American postsecondary education faces urgency to respond to a decades-long shift in the labor market: a declining share of good jobs today are available to those with a high school diploma or less. But too few American students are completing postsecondary education. Just over half of college enrollees will graduate within six years and the
odds are worse if they start in a two-year college and if they are black or Hispanic.
The roots of the completion challenge are multifaceted. While students see college as the next step to the future or a career, once enrolled, many find themselves in classes that look a lot like high school. Participation in remedial coursework is high across the board, but particularly at community colleges and for students of color. Many college students today also balance responsibilities, with nearly 40 percent of today’s college students working while in school.
The rising cost of higher education today compounds the effect of these trends on college completion. Students may grow frustrated spending time and money on remediation. The cost of higher education also puts pressure on students to work while going to school. This can contribute to hard decisions about taking time o from school altogether to work. All of these challenges underline the urgent need for more a ordable and exible postsecondary options.
Chosen excerpts by Job Market Monitor.
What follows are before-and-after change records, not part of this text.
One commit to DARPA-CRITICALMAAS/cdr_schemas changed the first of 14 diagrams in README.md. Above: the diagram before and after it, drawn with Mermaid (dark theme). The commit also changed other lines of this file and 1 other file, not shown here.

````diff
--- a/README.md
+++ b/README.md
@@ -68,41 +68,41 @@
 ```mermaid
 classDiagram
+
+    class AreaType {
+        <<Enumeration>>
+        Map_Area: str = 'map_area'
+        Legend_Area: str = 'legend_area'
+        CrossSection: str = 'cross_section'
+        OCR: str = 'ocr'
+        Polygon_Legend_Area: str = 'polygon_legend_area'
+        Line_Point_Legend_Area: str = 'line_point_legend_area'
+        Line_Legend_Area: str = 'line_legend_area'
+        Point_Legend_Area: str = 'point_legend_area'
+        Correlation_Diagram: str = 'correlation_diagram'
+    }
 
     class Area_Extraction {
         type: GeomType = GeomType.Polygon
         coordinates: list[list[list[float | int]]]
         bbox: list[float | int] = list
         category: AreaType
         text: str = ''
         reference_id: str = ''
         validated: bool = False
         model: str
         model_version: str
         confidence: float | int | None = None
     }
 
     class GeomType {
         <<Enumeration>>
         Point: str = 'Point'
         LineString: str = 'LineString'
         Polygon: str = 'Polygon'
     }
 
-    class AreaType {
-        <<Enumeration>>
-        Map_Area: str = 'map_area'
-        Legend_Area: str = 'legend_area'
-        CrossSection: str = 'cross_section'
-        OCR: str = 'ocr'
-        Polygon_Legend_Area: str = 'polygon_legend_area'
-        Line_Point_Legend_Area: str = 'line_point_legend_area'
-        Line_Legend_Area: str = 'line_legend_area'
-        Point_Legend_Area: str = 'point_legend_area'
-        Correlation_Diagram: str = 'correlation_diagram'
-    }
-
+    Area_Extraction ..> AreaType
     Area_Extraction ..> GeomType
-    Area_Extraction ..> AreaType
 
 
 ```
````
Read the whole story at Youth Apprenticeship in America Today: Connecting High School Students to Apprenticeship